• Seizure disorders: Use with caution in patients with a history of seizure disorders.
• Tourette's syndrome: Use with caution in patients with Tourette's syndrome; stimulants may unmask tics.
Concurrent drug therapy issues:
• Anorexigens: Do not use in combination with other weight loss medications, including prescribed, over-the-counter or herbal products. Not recommended for use in patients who have used other anorectic agents within the past year.
• Elderly: Use caution due to risk of causing dependence, hypertension, angina, and myocardial infarction.

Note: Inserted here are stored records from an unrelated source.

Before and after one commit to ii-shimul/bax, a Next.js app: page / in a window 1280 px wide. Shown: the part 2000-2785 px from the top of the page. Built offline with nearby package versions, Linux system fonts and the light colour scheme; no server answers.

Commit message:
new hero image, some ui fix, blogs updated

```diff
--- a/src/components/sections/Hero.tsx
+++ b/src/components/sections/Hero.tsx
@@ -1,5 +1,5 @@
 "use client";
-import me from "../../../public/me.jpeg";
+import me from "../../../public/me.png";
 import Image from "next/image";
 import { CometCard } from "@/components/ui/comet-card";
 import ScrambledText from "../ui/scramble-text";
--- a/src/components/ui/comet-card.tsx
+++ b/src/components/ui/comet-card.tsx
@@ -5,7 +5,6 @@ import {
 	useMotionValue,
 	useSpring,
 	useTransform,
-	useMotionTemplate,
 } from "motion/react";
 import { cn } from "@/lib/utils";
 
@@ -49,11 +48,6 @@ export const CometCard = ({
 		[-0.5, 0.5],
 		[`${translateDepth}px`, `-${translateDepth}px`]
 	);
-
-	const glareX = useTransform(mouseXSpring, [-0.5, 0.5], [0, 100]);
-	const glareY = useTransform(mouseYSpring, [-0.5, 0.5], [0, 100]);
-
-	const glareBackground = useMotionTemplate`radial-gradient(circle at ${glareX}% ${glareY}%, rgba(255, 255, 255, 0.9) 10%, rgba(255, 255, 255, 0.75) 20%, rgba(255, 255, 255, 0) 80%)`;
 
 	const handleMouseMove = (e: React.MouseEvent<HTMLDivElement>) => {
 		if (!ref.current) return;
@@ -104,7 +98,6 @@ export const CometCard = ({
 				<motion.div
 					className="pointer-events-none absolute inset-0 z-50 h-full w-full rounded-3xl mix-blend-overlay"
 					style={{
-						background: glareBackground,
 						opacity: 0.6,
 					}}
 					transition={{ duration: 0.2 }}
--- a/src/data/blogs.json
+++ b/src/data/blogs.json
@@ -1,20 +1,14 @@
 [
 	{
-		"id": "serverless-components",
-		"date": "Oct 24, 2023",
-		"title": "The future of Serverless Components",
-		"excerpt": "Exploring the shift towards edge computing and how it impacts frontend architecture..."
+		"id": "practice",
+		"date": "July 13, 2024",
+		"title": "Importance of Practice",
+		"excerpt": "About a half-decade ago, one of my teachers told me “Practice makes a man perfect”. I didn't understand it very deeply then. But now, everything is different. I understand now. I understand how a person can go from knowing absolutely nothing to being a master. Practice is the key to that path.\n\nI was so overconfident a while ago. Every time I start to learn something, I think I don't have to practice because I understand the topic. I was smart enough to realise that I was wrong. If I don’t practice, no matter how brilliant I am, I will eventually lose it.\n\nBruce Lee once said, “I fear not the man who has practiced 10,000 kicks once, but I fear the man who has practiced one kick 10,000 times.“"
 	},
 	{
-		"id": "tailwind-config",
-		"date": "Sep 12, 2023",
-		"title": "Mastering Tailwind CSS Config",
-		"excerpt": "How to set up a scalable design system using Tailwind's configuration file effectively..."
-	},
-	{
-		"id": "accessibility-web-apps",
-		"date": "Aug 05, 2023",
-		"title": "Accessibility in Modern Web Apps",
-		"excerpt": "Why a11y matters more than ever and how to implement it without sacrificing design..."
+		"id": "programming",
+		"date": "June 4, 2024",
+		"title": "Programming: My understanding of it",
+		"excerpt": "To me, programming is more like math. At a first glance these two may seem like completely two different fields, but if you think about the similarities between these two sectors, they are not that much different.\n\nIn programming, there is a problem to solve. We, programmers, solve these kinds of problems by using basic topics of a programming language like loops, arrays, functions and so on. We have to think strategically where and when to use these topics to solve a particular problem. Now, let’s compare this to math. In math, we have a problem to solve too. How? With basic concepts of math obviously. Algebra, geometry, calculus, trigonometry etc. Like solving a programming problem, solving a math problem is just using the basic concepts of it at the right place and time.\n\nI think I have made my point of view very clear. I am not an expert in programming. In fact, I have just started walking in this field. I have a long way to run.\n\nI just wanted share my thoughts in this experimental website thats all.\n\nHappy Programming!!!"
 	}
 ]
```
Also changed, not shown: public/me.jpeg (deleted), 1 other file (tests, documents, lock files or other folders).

• Abuse potential: Benzphetamine is pharmacologically related to the amphetamines, which have a high abuse potential; prolonged use may lead to dependency. Prescriptions should be written for the smallest quantity consistent with good patient care to minimize possibility of overdose.
• Discontinuation of therapy: Discontinue if satisfactory weight loss (≥4 pounds) has not occurred within the first 4 weeks of treatment, or if tolerance develops.
Cardiac evaluation (baseline), echocardiogram (during and after treatment), blood pressure; weight, waist circumference
Pregnancy Risk Factor
Use is contraindicated in women who are or may become pregnant. Adverse events were observed in animal reproduction studies.
• Discuss specific use of drug and side effects with patient as it relates to treatment. (HCAHPS: During this hospital stay, were you given any medicine that you had not taken before? Before giving you any new medicine, how often did hospital staff tell you what the medicine was for? How often did hospital staff describe possible side effects in a way you could understand?)
• Patient may experience dry mouth, insomnia, diarrhea, nausea, agitation, tremors, sweating a lot, or bad taste. Have patient report immediately to prescriber angina, tachycardia, abnormal heartbeat, severe dizziness, passing out, mood changes, behavioral changes, severe anxiety, severe headache, decreased libido, shortness of breath, or swelling of arms or legs (HCAHPS).
• Educate patient about signs of a significant reaction (eg, wheezing; chest tightness; fever; itching; bad cough; blue skin color; seizures; or swelling of face, lips, tongue, or throat). Note: This is not a comprehensive list of all side effects. Patient should consult prescriber for additional questions.
Intended Use and Disclaimer: Should not be printed and given to patients. This information is intended to serve as a concise initial reference for health care professionals to use when discussing medications with a patient. You must ultimately rely on your own discretion, experience, and judgment in diagnosing, treating, and advising patients.